**RECORDS FOR THE EXERCISE**
• • • •

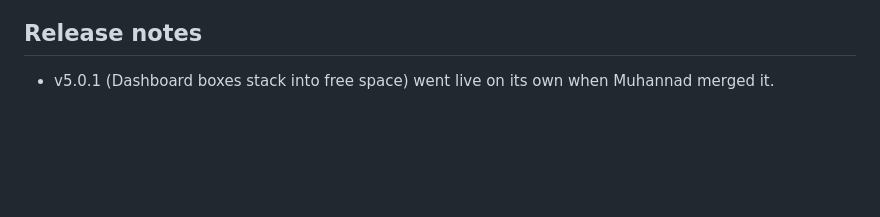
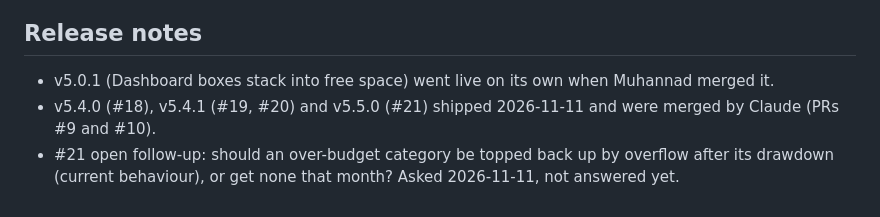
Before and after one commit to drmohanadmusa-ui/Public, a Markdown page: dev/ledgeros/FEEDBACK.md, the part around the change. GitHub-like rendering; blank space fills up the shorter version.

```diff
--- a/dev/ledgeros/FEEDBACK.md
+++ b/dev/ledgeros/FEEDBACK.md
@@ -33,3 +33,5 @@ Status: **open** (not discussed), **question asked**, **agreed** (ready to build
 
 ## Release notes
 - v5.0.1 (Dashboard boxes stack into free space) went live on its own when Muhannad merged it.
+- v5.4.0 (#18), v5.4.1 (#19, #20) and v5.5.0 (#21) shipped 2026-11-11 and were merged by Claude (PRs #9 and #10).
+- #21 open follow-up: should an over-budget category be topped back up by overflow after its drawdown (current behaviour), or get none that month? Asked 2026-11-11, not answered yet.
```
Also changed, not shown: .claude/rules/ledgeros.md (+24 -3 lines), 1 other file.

• • • •

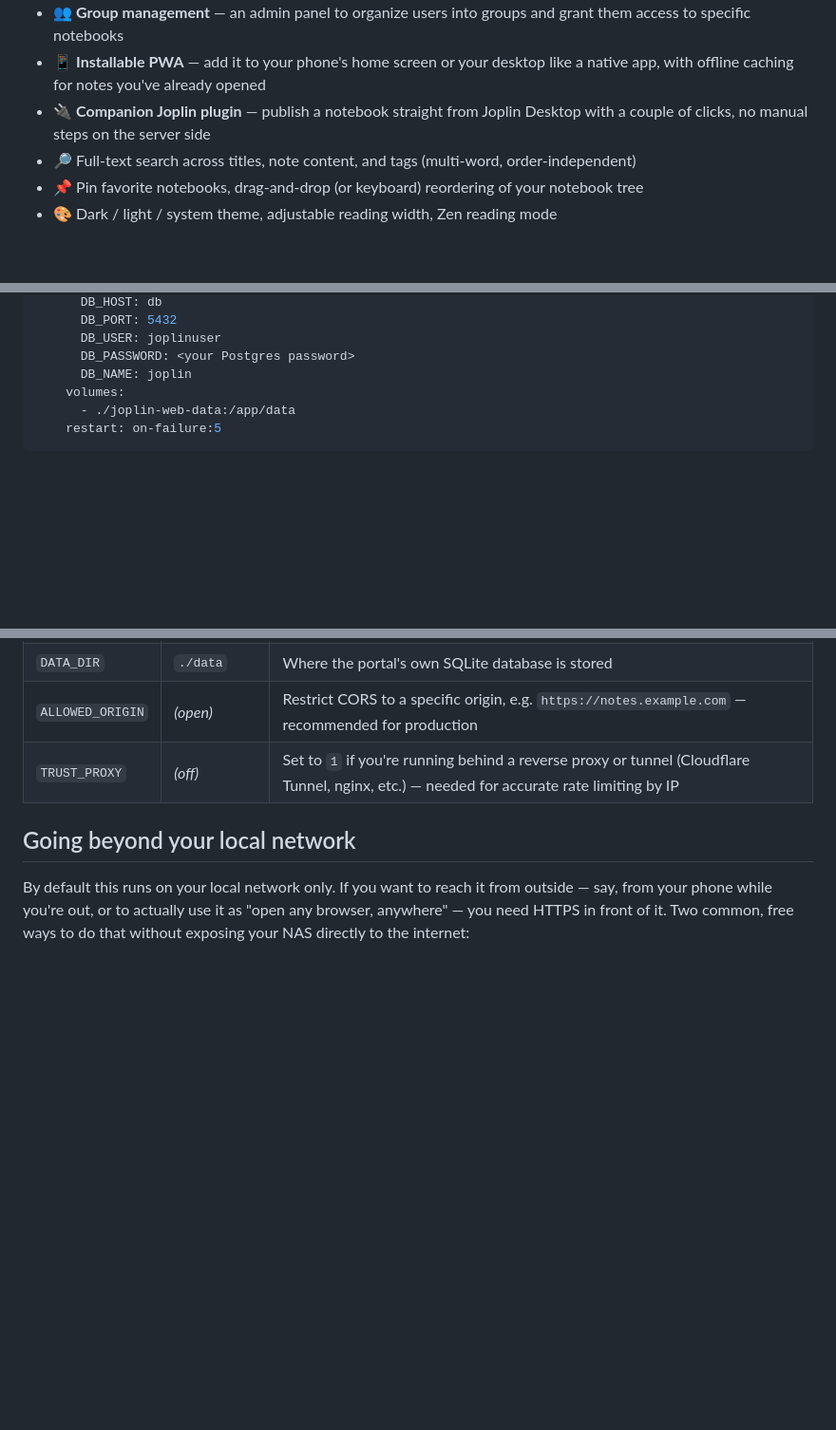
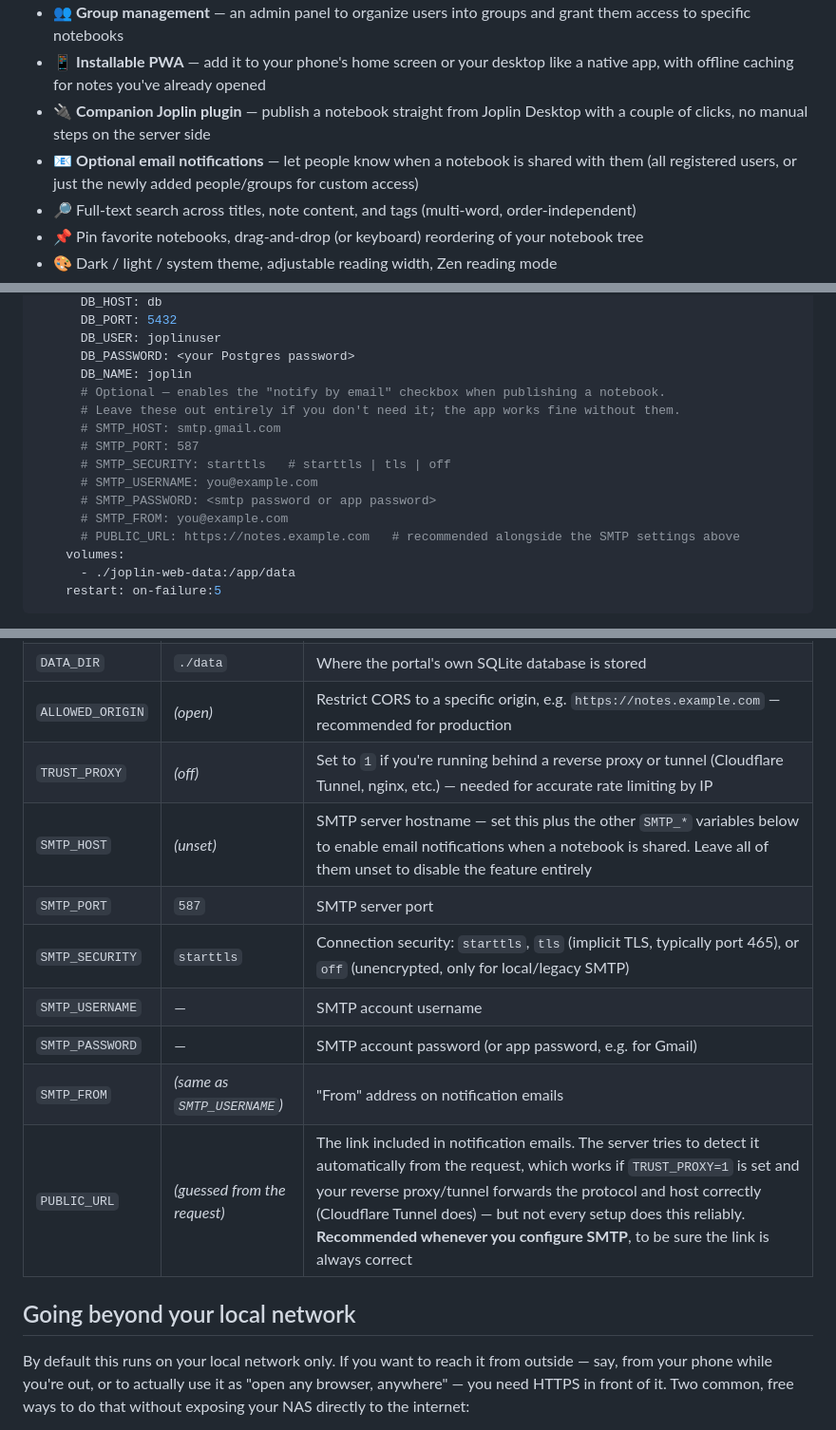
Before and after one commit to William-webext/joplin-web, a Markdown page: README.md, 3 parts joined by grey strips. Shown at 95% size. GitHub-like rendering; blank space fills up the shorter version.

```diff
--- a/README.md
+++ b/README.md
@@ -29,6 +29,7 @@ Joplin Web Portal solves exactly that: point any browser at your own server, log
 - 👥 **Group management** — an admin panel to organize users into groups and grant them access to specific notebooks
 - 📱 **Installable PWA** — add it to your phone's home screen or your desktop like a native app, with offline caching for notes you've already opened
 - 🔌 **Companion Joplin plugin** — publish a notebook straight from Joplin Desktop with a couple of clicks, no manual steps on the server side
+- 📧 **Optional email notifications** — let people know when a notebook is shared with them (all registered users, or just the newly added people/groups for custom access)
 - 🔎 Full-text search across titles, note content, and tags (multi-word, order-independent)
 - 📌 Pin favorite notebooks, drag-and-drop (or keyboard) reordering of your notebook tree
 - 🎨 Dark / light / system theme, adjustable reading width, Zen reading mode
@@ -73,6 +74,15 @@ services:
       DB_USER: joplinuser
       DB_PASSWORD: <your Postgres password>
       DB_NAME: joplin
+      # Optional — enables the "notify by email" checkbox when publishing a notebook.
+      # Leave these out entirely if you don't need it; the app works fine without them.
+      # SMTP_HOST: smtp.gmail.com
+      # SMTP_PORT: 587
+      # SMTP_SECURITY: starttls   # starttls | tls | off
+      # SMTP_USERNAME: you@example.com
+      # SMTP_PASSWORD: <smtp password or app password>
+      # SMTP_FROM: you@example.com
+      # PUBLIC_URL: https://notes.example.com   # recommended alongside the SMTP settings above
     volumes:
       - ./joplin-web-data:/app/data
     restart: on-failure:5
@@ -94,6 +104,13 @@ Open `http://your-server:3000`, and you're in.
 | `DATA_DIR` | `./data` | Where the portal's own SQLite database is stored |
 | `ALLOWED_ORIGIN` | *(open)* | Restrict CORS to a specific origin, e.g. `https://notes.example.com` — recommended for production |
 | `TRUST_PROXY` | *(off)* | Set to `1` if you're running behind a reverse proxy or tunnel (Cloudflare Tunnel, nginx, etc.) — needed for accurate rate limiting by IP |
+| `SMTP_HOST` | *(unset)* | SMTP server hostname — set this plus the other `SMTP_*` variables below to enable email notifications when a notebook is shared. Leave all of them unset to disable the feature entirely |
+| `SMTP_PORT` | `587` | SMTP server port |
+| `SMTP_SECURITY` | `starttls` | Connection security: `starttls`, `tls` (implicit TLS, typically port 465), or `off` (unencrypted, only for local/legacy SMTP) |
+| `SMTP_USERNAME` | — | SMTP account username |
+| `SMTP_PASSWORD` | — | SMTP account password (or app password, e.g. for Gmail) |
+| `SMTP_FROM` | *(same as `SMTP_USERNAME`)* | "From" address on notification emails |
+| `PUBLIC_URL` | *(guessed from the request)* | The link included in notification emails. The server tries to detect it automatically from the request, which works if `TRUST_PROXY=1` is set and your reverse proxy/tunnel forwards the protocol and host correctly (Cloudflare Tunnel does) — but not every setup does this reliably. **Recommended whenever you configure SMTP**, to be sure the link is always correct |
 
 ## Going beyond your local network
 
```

• • • •

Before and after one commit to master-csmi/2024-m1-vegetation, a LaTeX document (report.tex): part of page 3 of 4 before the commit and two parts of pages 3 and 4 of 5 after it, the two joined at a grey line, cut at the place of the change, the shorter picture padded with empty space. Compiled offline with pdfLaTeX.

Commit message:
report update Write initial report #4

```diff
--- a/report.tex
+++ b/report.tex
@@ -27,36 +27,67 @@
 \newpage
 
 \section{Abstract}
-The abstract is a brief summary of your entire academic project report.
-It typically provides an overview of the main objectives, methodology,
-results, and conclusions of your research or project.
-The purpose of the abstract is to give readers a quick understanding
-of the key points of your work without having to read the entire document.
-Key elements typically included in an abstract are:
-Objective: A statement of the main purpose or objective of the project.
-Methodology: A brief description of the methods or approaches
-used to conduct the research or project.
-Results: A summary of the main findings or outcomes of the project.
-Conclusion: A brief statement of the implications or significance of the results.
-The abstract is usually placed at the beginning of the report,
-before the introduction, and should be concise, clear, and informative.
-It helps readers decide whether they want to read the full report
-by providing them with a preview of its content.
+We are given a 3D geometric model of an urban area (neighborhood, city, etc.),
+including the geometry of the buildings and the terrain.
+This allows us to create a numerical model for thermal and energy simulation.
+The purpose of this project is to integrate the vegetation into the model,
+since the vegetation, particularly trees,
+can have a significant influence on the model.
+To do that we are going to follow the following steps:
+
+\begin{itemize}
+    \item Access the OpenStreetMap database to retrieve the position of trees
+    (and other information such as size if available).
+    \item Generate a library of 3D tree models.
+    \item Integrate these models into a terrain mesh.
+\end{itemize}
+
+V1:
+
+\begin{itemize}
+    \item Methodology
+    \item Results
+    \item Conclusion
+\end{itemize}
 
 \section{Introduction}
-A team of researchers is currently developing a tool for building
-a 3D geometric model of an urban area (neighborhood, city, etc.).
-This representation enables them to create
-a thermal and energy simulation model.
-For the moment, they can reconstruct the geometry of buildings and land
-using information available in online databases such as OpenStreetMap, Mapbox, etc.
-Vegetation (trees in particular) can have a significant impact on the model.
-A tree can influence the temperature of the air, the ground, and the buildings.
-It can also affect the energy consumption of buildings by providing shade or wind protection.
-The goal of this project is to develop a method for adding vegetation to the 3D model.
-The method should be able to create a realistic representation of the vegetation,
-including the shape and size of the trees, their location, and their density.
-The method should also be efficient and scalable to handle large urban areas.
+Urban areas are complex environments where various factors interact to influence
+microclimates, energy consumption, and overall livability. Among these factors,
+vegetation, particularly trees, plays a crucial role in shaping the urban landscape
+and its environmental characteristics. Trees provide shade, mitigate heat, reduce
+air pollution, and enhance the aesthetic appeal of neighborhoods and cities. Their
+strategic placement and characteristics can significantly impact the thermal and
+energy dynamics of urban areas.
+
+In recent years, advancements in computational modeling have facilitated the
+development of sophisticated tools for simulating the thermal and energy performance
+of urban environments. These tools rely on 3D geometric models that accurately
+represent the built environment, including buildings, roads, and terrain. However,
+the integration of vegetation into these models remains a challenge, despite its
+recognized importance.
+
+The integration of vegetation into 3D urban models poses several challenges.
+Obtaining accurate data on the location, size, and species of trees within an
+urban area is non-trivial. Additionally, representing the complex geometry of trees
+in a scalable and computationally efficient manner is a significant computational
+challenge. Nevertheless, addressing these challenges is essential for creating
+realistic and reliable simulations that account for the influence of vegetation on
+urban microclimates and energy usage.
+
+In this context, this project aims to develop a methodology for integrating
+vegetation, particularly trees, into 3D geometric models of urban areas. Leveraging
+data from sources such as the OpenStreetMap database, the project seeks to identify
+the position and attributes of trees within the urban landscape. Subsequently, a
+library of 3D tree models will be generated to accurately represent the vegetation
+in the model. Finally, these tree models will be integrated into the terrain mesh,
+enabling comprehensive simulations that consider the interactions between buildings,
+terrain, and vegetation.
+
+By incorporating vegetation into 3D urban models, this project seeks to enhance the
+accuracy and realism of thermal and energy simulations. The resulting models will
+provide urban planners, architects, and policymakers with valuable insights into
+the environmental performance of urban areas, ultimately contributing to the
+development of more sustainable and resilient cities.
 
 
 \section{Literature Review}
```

• • • •

**WHAT YOU HAVE TO DO**
Copy each line of the listing that carries the word "energy".

**SOLVED PROBLEM**
+This allows us to create a numerical model for thermal and energy simulation.
-a thermal and energy simulation model.
-It can also affect the energy consumption of buildings by providing shade or wind protection.
+microclimates, energy consumption, and overall livability. Among these factors,
+energy dynamics of urban areas.
+development of sophisticated tools for simulating the thermal and energy performance
+urban microclimates and energy usage.
+accuracy and realism of thermal and energy simulations. The resulting models will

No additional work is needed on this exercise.